Only the pictures stay out; please return all the entries below exactly as written.

START Information given

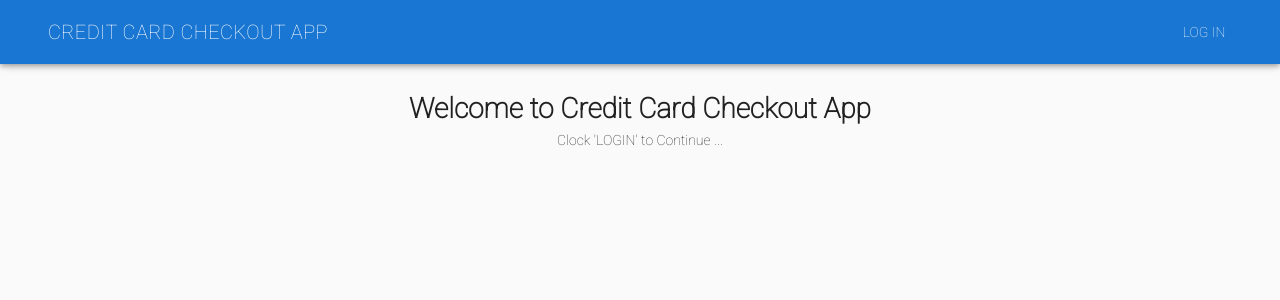
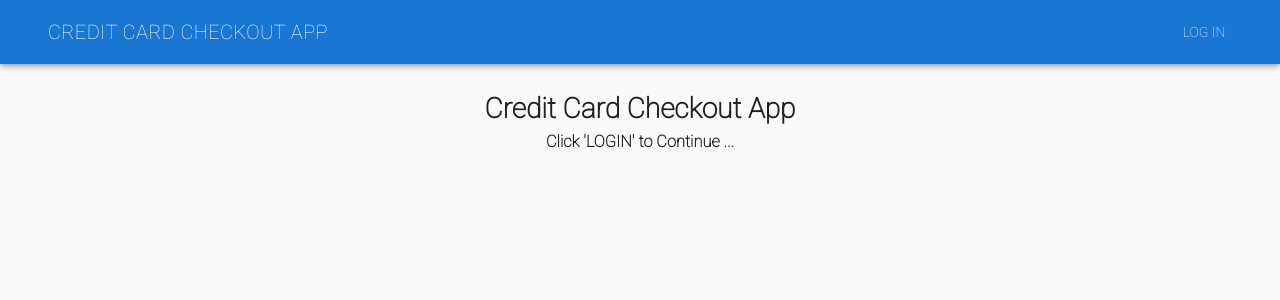
Before and after one commit to farzadmf/credit-card-checkout, a Vue app: page / in a window 1280 px wide. Shown: the top 300 px of the page. Built offline with nearby package versions, Linux system fonts and the light colour scheme.

Commit message:
Change home page based on login status

```diff
--- a/src/views/Home.vue
+++ b/src/views/Home.vue
@@ -1,8 +1,11 @@
 <template lang="pug">
   v-container(text-xs-center)
-    h1 Welcome to Credit Card Checkout App
-    p(v-if="!isLoggedIn") Clock 'LOGIN' to Continue ...
-    p(v-else) Go to 'Products' to Purchase ...
+    v-flex(xs12 v-if="!isLoggedIn")
+      h1 Credit Card Checkout App
+      h3 Click 'LOGIN' to Continue ...
+    v-flex(xs12 v-else)
+      h1 Welcome!
+      h3 Go to 'Products' to Purchase ...
 </template>
 
 <script lang="ts">
```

END Information given

▶ Solution to this task:
Before and after one commit to farzadmf/credit-card-checkout, a Vue app: page / in a window 1280 px wide. Shown: the top 300 px of the page. Built offline with nearby package versions, Linux system fonts and the light colour scheme.

Commit message:
Change home page based on login status

```diff
--- a/src/views/Home.vue
+++ b/src/views/Home.vue
@@ -1,8 +1,11 @@
 <template lang="pug">
   v-container(text-xs-center)
-    h1 Welcome to Credit Card Checkout App
-    p(v-if="!isLoggedIn") Clock 'LOGIN' to Continue ...
-    p(v-else) Go to 'Products' to Purchase ...
+    v-flex(xs12 v-if="!isLoggedIn")
+      h1 Credit Card Checkout App
+      h3 Click 'LOGIN' to Continue ...
+    v-flex(xs12 v-else)
+      h1 Welcome!
+      h3 Go to 'Products' to Purchase ...
 </template>
 
 <script lang="ts">
```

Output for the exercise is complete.